- [Exercise directions] Where in the records does the word "tasks" appear? Copy each line that holds it.

═════ Provided records ═════

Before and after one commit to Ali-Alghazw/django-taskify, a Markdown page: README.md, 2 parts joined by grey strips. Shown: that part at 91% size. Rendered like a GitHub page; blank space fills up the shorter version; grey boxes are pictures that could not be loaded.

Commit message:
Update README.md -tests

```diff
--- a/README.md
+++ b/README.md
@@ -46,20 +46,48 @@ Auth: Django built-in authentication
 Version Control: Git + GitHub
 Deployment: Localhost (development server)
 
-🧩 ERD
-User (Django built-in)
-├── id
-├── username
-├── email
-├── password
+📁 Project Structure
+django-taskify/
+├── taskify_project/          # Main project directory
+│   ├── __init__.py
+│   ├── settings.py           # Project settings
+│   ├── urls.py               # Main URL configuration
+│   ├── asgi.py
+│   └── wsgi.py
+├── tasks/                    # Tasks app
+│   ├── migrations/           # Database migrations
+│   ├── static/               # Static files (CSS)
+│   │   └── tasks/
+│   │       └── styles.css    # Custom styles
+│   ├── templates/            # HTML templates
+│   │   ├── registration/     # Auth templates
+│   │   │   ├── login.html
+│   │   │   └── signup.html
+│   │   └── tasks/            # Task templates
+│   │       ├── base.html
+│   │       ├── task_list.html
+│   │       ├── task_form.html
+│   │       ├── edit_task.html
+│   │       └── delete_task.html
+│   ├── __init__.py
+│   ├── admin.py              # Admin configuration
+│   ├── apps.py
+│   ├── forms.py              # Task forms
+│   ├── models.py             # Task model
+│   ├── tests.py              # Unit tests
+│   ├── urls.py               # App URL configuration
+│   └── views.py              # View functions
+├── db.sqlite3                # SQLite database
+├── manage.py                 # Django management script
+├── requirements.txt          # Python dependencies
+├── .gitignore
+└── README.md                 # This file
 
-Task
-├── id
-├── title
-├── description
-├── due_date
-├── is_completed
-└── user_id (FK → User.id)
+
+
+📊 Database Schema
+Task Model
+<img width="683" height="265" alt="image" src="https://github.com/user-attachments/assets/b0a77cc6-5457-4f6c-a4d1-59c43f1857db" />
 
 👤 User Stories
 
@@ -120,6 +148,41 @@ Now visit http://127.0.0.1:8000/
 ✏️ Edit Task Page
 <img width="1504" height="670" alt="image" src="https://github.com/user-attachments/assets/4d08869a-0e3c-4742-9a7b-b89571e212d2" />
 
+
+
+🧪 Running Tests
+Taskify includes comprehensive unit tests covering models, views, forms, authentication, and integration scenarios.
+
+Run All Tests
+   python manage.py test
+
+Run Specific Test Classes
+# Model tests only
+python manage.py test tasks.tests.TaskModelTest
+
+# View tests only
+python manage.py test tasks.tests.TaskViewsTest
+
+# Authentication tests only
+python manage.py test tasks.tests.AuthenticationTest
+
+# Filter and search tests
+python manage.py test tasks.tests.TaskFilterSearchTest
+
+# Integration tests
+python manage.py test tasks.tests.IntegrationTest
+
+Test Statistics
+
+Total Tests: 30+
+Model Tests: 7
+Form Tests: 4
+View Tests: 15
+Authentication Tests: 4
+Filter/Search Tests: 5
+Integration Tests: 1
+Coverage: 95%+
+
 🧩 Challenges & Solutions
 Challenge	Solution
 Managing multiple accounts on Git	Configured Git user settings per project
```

═════

- [Response]
+├── tasks/                    # Tasks app
+│   │   └── tasks/
+│   │   └── tasks/            # Task templates
+python manage.py test tasks.tests.TaskModelTest
+python manage.py test tasks.tests.TaskViewsTest
+python manage.py test tasks.tests.AuthenticationTest
+python manage.py test tasks.tests.TaskFilterSearchTest
+python manage.py test tasks.tests.IntegrationTest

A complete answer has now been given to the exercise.